- [WHAT THIS TASK INVOLVES]
Retype the listing without any alteration.
—————
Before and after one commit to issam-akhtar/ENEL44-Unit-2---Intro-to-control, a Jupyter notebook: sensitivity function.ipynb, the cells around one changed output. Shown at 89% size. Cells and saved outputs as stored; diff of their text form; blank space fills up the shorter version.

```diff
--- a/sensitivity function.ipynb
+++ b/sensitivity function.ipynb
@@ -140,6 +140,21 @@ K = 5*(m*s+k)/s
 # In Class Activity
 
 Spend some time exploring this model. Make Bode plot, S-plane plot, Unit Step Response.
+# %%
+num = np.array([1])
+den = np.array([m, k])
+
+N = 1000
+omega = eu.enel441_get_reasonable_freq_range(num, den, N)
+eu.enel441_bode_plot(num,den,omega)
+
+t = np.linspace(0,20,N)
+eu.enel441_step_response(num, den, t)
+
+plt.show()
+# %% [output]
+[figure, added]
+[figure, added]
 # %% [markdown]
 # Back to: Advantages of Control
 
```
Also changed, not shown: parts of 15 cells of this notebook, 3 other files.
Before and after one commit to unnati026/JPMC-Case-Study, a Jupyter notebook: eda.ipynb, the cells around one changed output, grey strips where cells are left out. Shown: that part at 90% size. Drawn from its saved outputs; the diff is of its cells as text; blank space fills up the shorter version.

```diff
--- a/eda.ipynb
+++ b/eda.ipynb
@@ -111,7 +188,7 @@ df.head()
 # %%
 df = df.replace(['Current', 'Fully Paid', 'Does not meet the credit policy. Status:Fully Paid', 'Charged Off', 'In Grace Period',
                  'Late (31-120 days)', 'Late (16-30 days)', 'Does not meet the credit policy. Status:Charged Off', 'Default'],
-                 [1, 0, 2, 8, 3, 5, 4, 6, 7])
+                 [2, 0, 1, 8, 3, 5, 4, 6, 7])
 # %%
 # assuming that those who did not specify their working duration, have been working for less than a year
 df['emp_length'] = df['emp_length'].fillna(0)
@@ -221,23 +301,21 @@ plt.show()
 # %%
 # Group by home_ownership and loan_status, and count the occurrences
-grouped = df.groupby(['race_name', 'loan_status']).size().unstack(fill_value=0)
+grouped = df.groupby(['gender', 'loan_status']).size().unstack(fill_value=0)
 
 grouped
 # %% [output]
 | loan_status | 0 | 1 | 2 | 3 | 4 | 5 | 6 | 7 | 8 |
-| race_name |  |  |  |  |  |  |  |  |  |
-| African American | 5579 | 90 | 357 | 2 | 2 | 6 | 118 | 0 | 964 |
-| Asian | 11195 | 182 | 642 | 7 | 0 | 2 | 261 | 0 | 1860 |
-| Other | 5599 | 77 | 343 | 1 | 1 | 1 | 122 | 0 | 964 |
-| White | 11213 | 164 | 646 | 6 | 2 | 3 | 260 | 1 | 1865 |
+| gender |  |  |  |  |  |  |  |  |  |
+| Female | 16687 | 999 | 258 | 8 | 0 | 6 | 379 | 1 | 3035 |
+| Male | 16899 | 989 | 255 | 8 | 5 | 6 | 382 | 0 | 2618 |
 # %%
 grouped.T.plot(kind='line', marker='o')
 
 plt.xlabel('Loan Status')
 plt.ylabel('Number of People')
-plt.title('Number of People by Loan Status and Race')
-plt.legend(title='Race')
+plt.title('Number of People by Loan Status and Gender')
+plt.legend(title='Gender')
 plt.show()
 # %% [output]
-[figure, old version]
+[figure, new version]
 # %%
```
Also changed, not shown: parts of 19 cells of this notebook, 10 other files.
—————
- [ANSWER TO THE EXERCISE]
Before and after one commit to issam-akhtar/ENEL44-Unit-2---Intro-to-control, a Jupyter notebook: sensitivity function.ipynb, the cells around one changed output. Shown at 89% size. Cells and saved outputs as stored; diff of their text form; blank space fills up the shorter version.

```diff
--- a/sensitivity function.ipynb
+++ b/sensitivity function.ipynb
@@ -140,6 +140,21 @@ K = 5*(m*s+k)/s
 # In Class Activity
 
 Spend some time exploring this model. Make Bode plot, S-plane plot, Unit Step Response.
+# %%
+num = np.array([1])
+den = np.array([m, k])
+
+N = 1000
+omega = eu.enel441_get_reasonable_freq_range(num, den, N)
+eu.enel441_bode_plot(num,den,omega)
+
+t = np.linspace(0,20,N)
+eu.enel441_step_response(num, den, t)
+
+plt.show()
+# %% [output]
+[figure, added]
+[figure, added]
 # %% [markdown]
 # Back to: Advantages of Control
 
```
Also changed, not shown: parts of 15 cells of this notebook, 3 other files.
Before and after one commit to unnati026/JPMC-Case-Study, a Jupyter notebook: eda.ipynb, the cells around one changed output, grey strips where cells are left out. Shown: that part at 90% size. Drawn from its saved outputs; the diff is of its cells as text; blank space fills up the shorter version.

```diff
--- a/eda.ipynb
+++ b/eda.ipynb
@@ -111,7 +188,7 @@ df.head()
 # %%
 df = df.replace(['Current', 'Fully Paid', 'Does not meet the credit policy. Status:Fully Paid', 'Charged Off', 'In Grace Period',
                  'Late (31-120 days)', 'Late (16-30 days)', 'Does not meet the credit policy. Status:Charged Off', 'Default'],
-                 [1, 0, 2, 8, 3, 5, 4, 6, 7])
+                 [2, 0, 1, 8, 3, 5, 4, 6, 7])
 # %%
 # assuming that those who did not specify their working duration, have been working for less than a year
 df['emp_length'] = df['emp_length'].fillna(0)
@@ -221,23 +301,21 @@ plt.show()
 # %%
 # Group by home_ownership and loan_status, and count the occurrences
-grouped = df.groupby(['race_name', 'loan_status']).size().unstack(fill_value=0)
+grouped = df.groupby(['gender', 'loan_status']).size().unstack(fill_value=0)
 
 grouped
 # %% [output]
 | loan_status | 0 | 1 | 2 | 3 | 4 | 5 | 6 | 7 | 8 |
-| race_name |  |  |  |  |  |  |  |  |  |
-| African American | 5579 | 90 | 357 | 2 | 2 | 6 | 118 | 0 | 964 |
-| Asian | 11195 | 182 | 642 | 7 | 0 | 2 | 261 | 0 | 1860 |
-| Other | 5599 | 77 | 343 | 1 | 1 | 1 | 122 | 0 | 964 |
-| White | 11213 | 164 | 646 | 6 | 2 | 3 | 260 | 1 | 1865 |
+| gender |  |  |  |  |  |  |  |  |  |
+| Female | 16687 | 999 | 258 | 8 | 0 | 6 | 379 | 1 | 3035 |
+| Male | 16899 | 989 | 255 | 8 | 5 | 6 | 382 | 0 | 2618 |
 # %%
 grouped.T.plot(kind='line', marker='o')
 
 plt.xlabel('Loan Status')
 plt.ylabel('Number of People')
-plt.title('Number of People by Loan Status and Race')
-plt.legend(title='Race')
+plt.title('Number of People by Loan Status and Gender')
+plt.legend(title='Gender')
 plt.show()
 # %% [output]
-[figure, old version]
+[figure, new version]
 # %%
```
Also changed, not shown: parts of 19 cells of this notebook, 10 other files.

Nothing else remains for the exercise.